Revision comparison data
☆ ☆ ☆ ☆ ☆ ☆ ☆

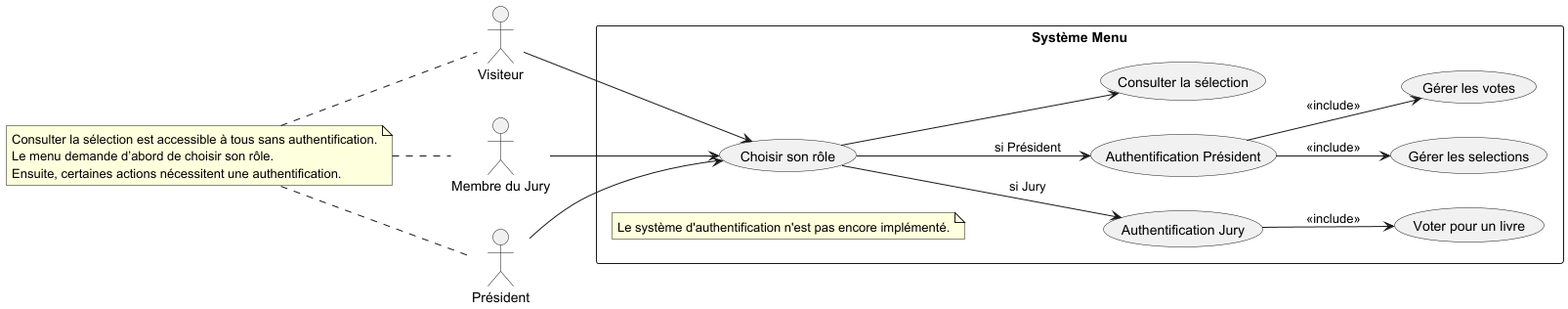
john7440/Evaluation-Metier-Python keeps this PlantUML diagram as doc/uml/1-use_case/goncourt-use_case.png. Above is the earlier version.
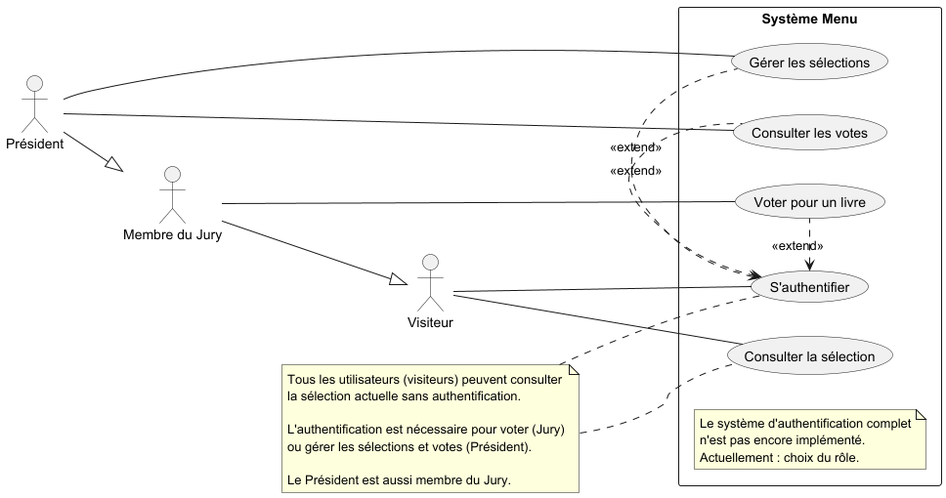
After the commit.

Commit message:
correction du diagramme de use case (après évaluation)

The edit, as a diff of the source:
```diff
@@ -1,41 +1,39 @@
 @startuml
 left to right direction
 
-actor "Visiteur" as user
+actor "Visiteur" as visitor
 actor "Membre du Jury" as jury
 actor "Président" as president
 
 rectangle "Système Menu" {
 
-  usecase "Choisir son rôle" as UC_role
+usecase "Consulter la sélection" as UC_consult
+usecase "S'authentifier" as UC_auth
 
-  note "Le système d'authentification n'est pas encore implémenté." as N2
+note "Le système d'authentification complet\nn'est pas encore implémenté.\nActuellement : choix du rôle." as N2
 
-  usecase "Authentification Jury" as UC_auth_jury
-  usecase "Authentification Président" as UC_auth
-
-  usecase "Consulter la sélection" as UC_consult
-  usecase "Voter pour un livre" as UC_vote
-  usecase "Gérer les selections" as UC_sel
-  usecase "Gérer les votes" as UC_show_votes
+usecase "Voter pour un livre" as UC_vote
+usecase "Gérer les sélections" as UC_sel
+usecase "Consulter les votes" as UC_show_votes
 }
 
-user --> UC_role
-jury --> UC_role
-president --> UC_role
+visitor -- UC_consult
 
-UC_role --> UC_consult
+visitor -- UC_auth
 
-UC_role --> UC_auth_jury : si Jury
-UC_auth_jury --> UC_vote : <<include>>
+jury --|> visitor
+jury -- UC_vote
 
-UC_role --> UC_auth : si Président
-UC_auth --> UC_sel : <<include>>
-UC_auth --> UC_show_votes : <<include>>
+president --|> jury
+president -- UC_sel
+president -- UC_show_votes
 
-note "Consulter la sélection est accessible à tous sans authentification.\nLe menu demande d’abord de choisir son rôle.\nEnsuite, certaines actions nécessitent une authentification." as N1
-N1 .. user
-N1 .. jury
-N1 .. president
+UC_auth <. UC_vote : <<extend>>
+UC_auth <. UC_sel : <<extend>>
+UC_auth <. UC_show_votes : <<extend>>
+
+note "Tous les utilisateurs (visiteurs) peuvent consulter\nla sélection actuelle sans authentification.\n\nL'authentification est nécessaire pour voter (Jury)\nou gérer les sélections et votes (Président).\n\nLe Président est aussi membre du Jury." as N1
+N1 .. UC_consult
+N1 .. UC_auth
 
 @enduml
```
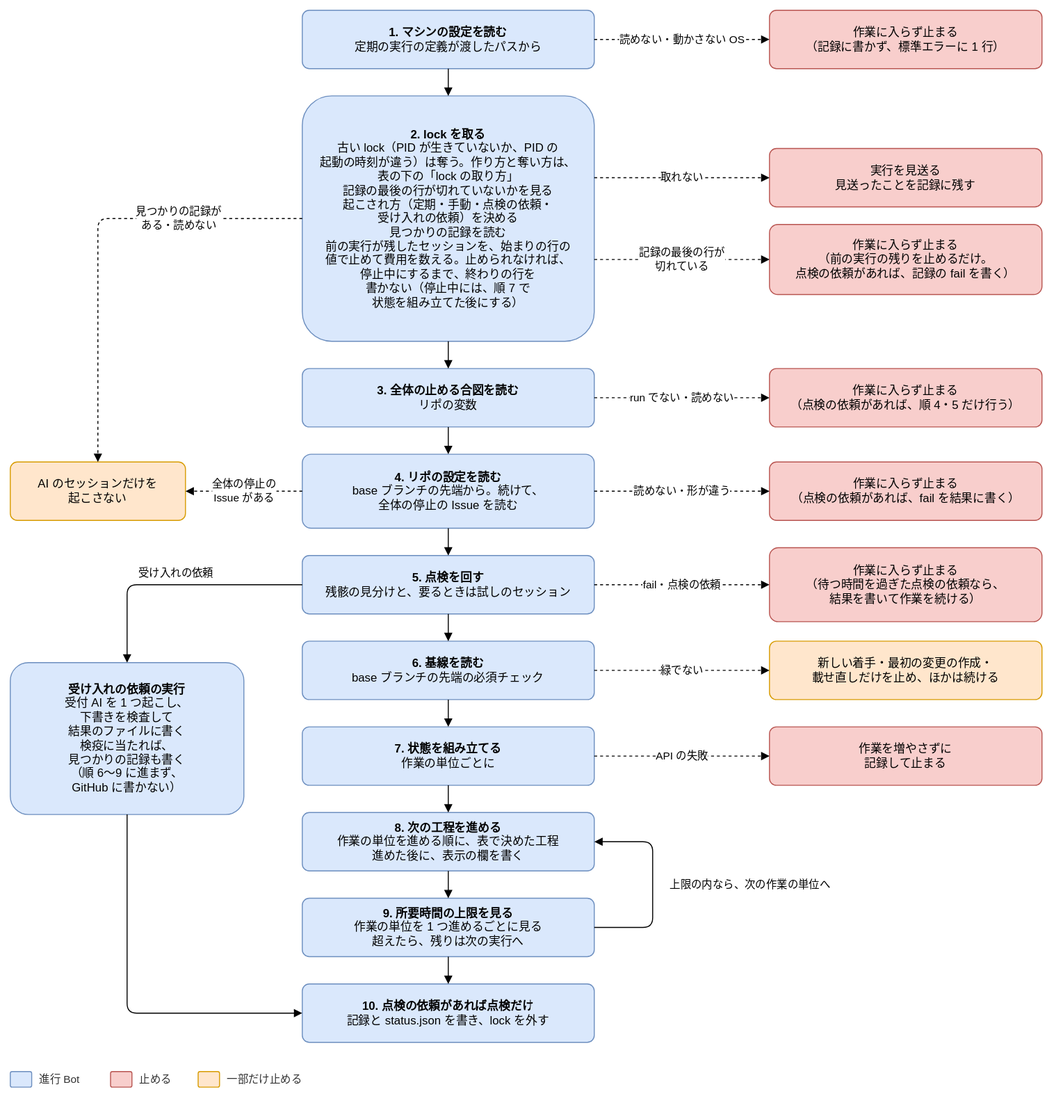
The draw.io diagram docs/design/basic/diagrams/02-run-flow.drawio.svg in Joymerrevent/dev-autopilot, before a commit. Source tidied: cells renumbered, new cells last; positions are measured from the earlier drawing's top-left corner, leaving out a move shared by most shapes.
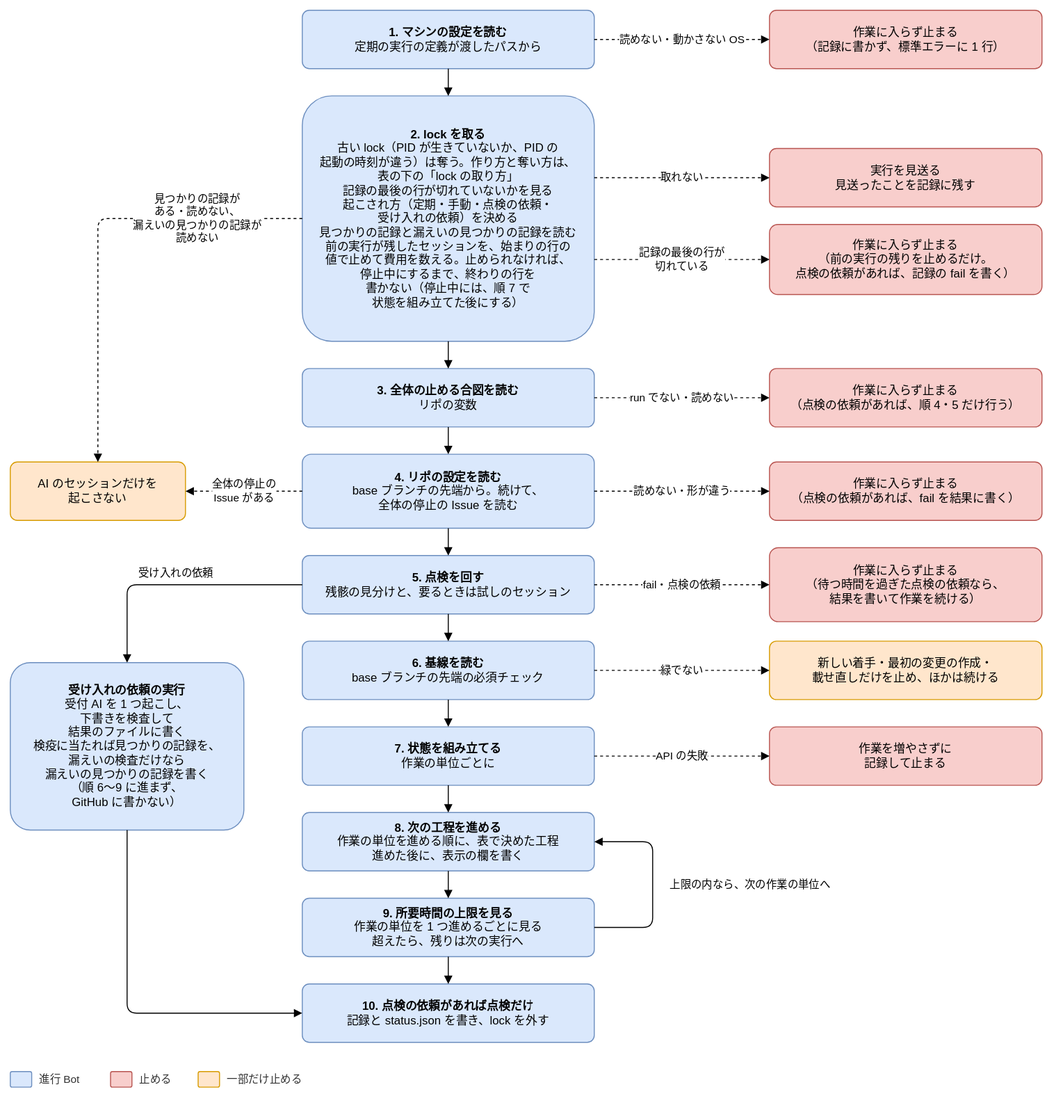
Later version of the same file.

The edit, as a diff of the source:
```diff
@@ -11,7 +11,7 @@
     <mxCell id="4" value="読めない・動かさない OS" style="edgeStyle=orthogonalEdgeStyle;rounded=1;html=1;endArrow=block;endFill=1;fontSize=11;labelBackgroundColor=#ffffff;dashed=1;exitX=1;exitY=0.5;exitDx=0;exitDy=0;entryX=0;entryY=0.5;entryDx=0;entryDy=0;" parent="1" edge="1" source="2" target="3">
       <mxGeometry relative="1" as="geometry" />
     </mxCell>
-    <mxCell id="5" value="&lt;b&gt;2. lock を取る&lt;/b&gt;&lt;br&gt;古い lock（PID が生きていないか、PID の&lt;br&gt;起動の時刻が違う）は奪う。作り方と奪い方は、&lt;br&gt;表の下の「lock の取り方」&lt;br&gt;記録の最後の行が切れていないかを見る&lt;br&gt;起こされ方（定期・手動・点検の依頼・&lt;br&gt;受け入れの依頼）を決める&lt;br&gt;見つかりの記録を読む&lt;br&gt;前の実行が残したセッションを、始まりの行の&lt;br&gt;値で止めて費用を数える。止められなければ、&lt;br&gt;停止中にするまで、終わりの行を&lt;br&gt;書かない（停止中には、順 7 で&lt;br&gt;状態を組み立てた後にする）" style="rounded=1;whiteSpace=wrap;html=1;fontSize=12;arcSize=12;spacing=12;fillColor=#dae8fc;strokeColor=#6c8ebf;" parent="1" vertex="1">
+    <mxCell id="5" value="&lt;b&gt;2. lock を取る&lt;/b&gt;&lt;br&gt;古い lock（PID が生きていないか、PID の&lt;br&gt;起動の時刻が違う）は奪う。作り方と奪い方は、&lt;br&gt;表の下の「lock の取り方」&lt;br&gt;記録の最後の行が切れていないかを見る&lt;br&gt;起こされ方（定期・手動・点検の依頼・&lt;br&gt;受け入れの依頼）を決める&lt;br&gt;見つかりの記録と漏えいの見つかりの記録を読む&lt;br&gt;前の実行が残したセッションを、始まりの行の&lt;br&gt;値で止めて費用を数える。止められなければ、&lt;br&gt;停止中にするまで、終わりの行を&lt;br&gt;書かない（停止中には、順 7 で&lt;br&gt;状態を組み立てた後にする）" style="rounded=1;whiteSpace=wrap;html=1;fontSize=12;arcSize=12;spacing=12;fillColor=#dae8fc;strokeColor=#6c8ebf;" parent="1" vertex="1">
       <mxGeometry x="300" y="88" width="300" height="252" as="geometry" />
     </mxCell>
     <mxCell id="6" style="edgeStyle=orthogonalEdgeStyle;rounded=1;html=1;endArrow=block;endFill=1;fontSize=11;labelBackgroundColor=#ffffff;exitX=0.5;exitY=1;exitDx=0;exitDy=0;entryX=0.5;entryY=0;entryDx=0;entryDy=0;" parent="1" edge="1" source="2" target="5">
@@ -134,8 +134,8 @@
     <mxCell id="43" value="一部だけ止める" style="text;html=1;align=left;verticalAlign=middle;fontSize=11;fontColor=#333333;" parent="1" vertex="1">
       <mxGeometry x="221" y="1088" width="94" height="20" as="geometry" />
     </mxCell>
-    <mxCell id="44" value="&lt;b&gt;受け入れの依頼の実行&lt;/b&gt;&lt;br&gt;受付 AI を 1 つ起こし、&lt;br&gt;下書きを検査して&lt;br&gt;結果のファイルに書く&lt;br&gt;検疫に当たれば、&lt;br&gt;見つかりの記録も書く&lt;br&gt;（順 6〜9 に進まず、&lt;br&gt;GitHub に書かない）" style="rounded=1;whiteSpace=wrap;html=1;fontSize=12;arcSize=12;spacing=12;fillColor=#dae8fc;strokeColor=#6c8ebf;" parent="1" vertex="1">
-      <mxGeometry y="670" width="240" height="156" as="geometry" />
+    <mxCell id="44" value="&lt;b&gt;受け入れの依頼の実行&lt;/b&gt;&lt;br&gt;受付 AI を 1 つ起こし、&lt;br&gt;下書きを検査して&lt;br&gt;結果のファイルに書く&lt;br&gt;検疫に当たれば見つかりの記録を、&lt;br&gt;漏えいの検査だけなら&lt;br&gt;漏えいの見つかりの記録を書く&lt;br&gt;（順 6〜9 に進まず、&lt;br&gt;GitHub に書かない）" style="rounded=1;whiteSpace=wrap;html=1;fontSize=12;arcSize=12;spacing=12;fillColor=#dae8fc;strokeColor=#6c8ebf;" parent="1" vertex="1">
+      <mxGeometry y="670" width="240" height="172" as="geometry" />
     </mxCell>
     <mxCell id="45" value="受け入れの依頼" style="edgeStyle=orthogonalEdgeStyle;rounded=1;html=1;endArrow=block;endFill=1;fontSize=11;labelBackgroundColor=#ffffff;exitX=0;exitY=0.5;exitDx=0;exitDy=0;entryX=0.5;entryY=0;entryDx=0;entryDy=0;" parent="1" edge="1" source="19" target="44">
       <mxGeometry relative="1" as="geometry">
@@ -151,8 +151,8 @@
     <mxCell id="48" value="全体の停止の&lt;br&gt;Issue がある" style="edgeStyle=orthogonalEdgeStyle;rounded=1;html=1;endArrow=block;endFill=1;fontSize=11;labelBackgroundColor=#ffffff;dashed=1;exitX=0;exitY=0.5;exitDx=0;exitDy=0;entryX=1;entryY=0.5;entryDx=0;entryDy=0;" parent="1" edge="1" source="15" target="47">
       <mxGeometry relative="1" as="geometry" />
     </mxCell>
-    <mxCell id="49" value="見つかりの記録が&lt;br&gt;ある・読めない" style="edgeStyle=orthogonalEdgeStyle;rounded=1;html=1;endArrow=block;endFill=1;fontSize=11;labelBackgroundColor=#ffffff;dashed=1;exitX=0;exitY=0.5;exitDx=0;exitDy=0;entryX=0.5;entryY=0;entryDx=0;entryDy=0;" parent="1" edge="1" source="5" target="47">
-      <mxGeometry x="-0.45" relative="1" as="geometry" />
+    <mxCell id="49" value="見つかりの記録が&lt;br&gt;ある・読めない、&lt;br&gt;漏えいの見つかりの記録が&lt;br&gt;読めない" style="edgeStyle=orthogonalEdgeStyle;rounded=1;html=1;endArrow=block;endFill=1;fontSize=11;labelBackgroundColor=#ffffff;dashed=1;exitX=0;exitY=0.5;exitDx=0;exitDy=0;entryX=0.5;entryY=0;entryDx=0;entryDy=0;" parent="1" edge="1" source="5" target="47">
+      <mxGeometry x="-0.53" relative="1" as="geometry" />
     </mxCell>
   </root>
 </mxGraphModel>
```
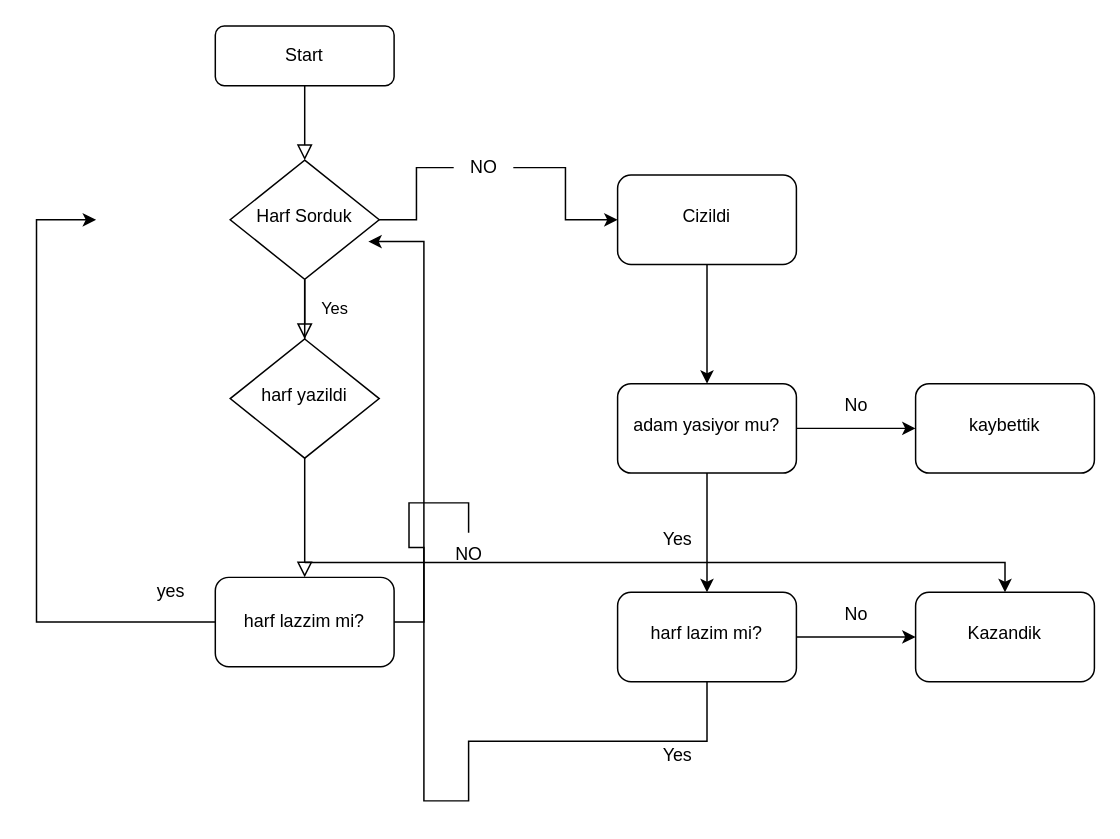
Above: Day007/Untitled Diagram.drawio in JohnQ1981/AdvancedPython (draw.io), before the change. Source tidied: cells renumbered, new cells numbered last; positions are measured from the earlier drawing's top-left corner, leaving out a move shared by most shapes. Both pictures are drawn from the tidied source at 149%, with x=0, y=0 at pixel (36, 25).
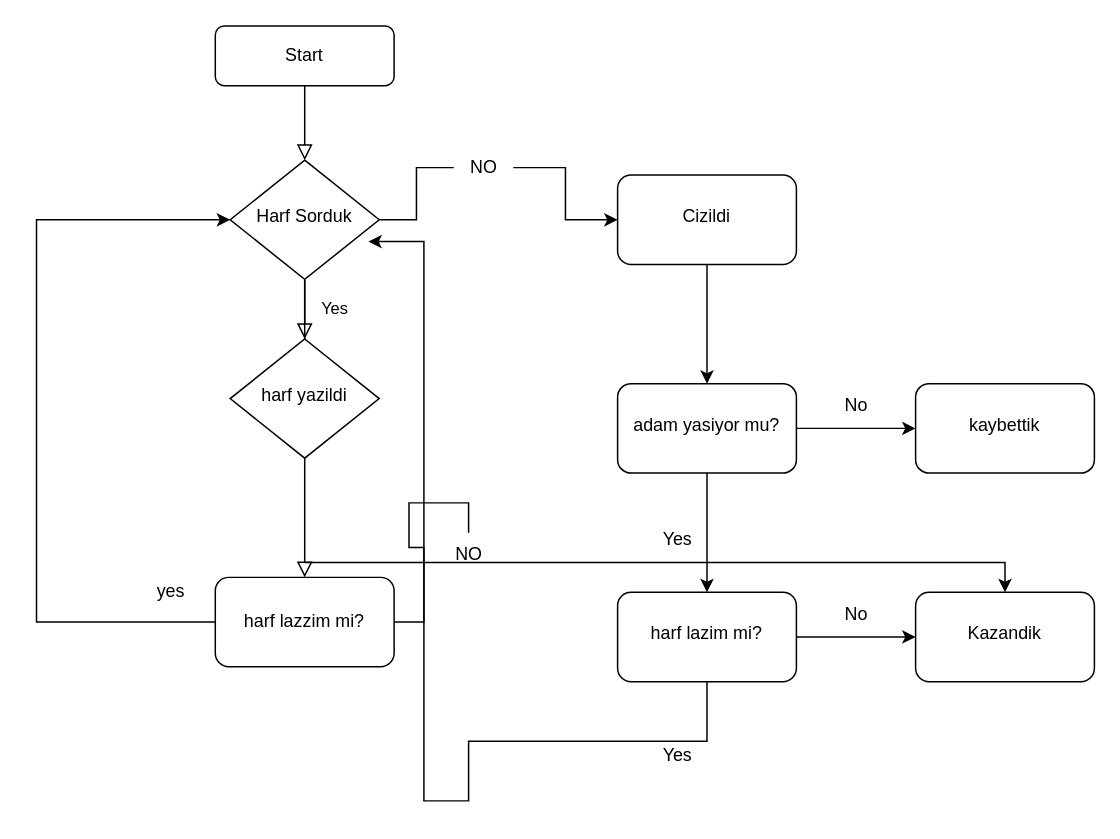
The same page after the edit.

Unchanged cells that the change refers to:
```xml
<mxCell id="7" value="Harf Sorduk" style="rhombus;whiteSpace=wrap;html=1;shadow=0;fontFamily=Helvetica;fontSize=12;align=center;strokeWidth=1;spacing=6;spacingTop=-4;" parent="1" vertex="1">
  <mxGeometry x="130" y="90" width="100" height="80" as="geometry" />
</mxCell>
<mxCell id="24" value="harf lazzim mi?" style="rounded=1;whiteSpace=wrap;html=1;" parent="1" vertex="1">
  <mxGeometry x="120" y="370" width="120" height="60" as="geometry" />
</mxCell>
```

The edit, as a diff of the source:
```diff
@@
-    <mxCell id="23" style="edgeStyle=orthogonalEdgeStyle;rounded=0;jettySize=auto;html=1;" parent="1" edge="1" source="24">
+    <mxCell id="23" style="edgeStyle=orthogonalEdgeStyle;rounded=0;jettySize=auto;html=1;entryX=0;entryY=0.5;entryDx=0;entryDy=0;" parent="1" edge="1" source="24" target="7">
       <mxGeometry relative="1" as="geometry">
-        <mxPoint x="40" y="130" as="targetPoint" />
         <Array as="points">
           <mxPoint y="400" />
           <mxPoint y="130" />
         </Array>
       </mxGeometry>
     </mxCell>
```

☆ ☆ ☆ ☆ ☆ ☆ ☆

■ WHAT IS BEING ASKED ■
Find each line above that contains "mxPoint", and copy those lines.

■ OUTPUT BELOW ■
-        <mxPoint x="40" y="130" as="targetPoint" />
           <mxPoint y="400" />
           <mxPoint y="130" />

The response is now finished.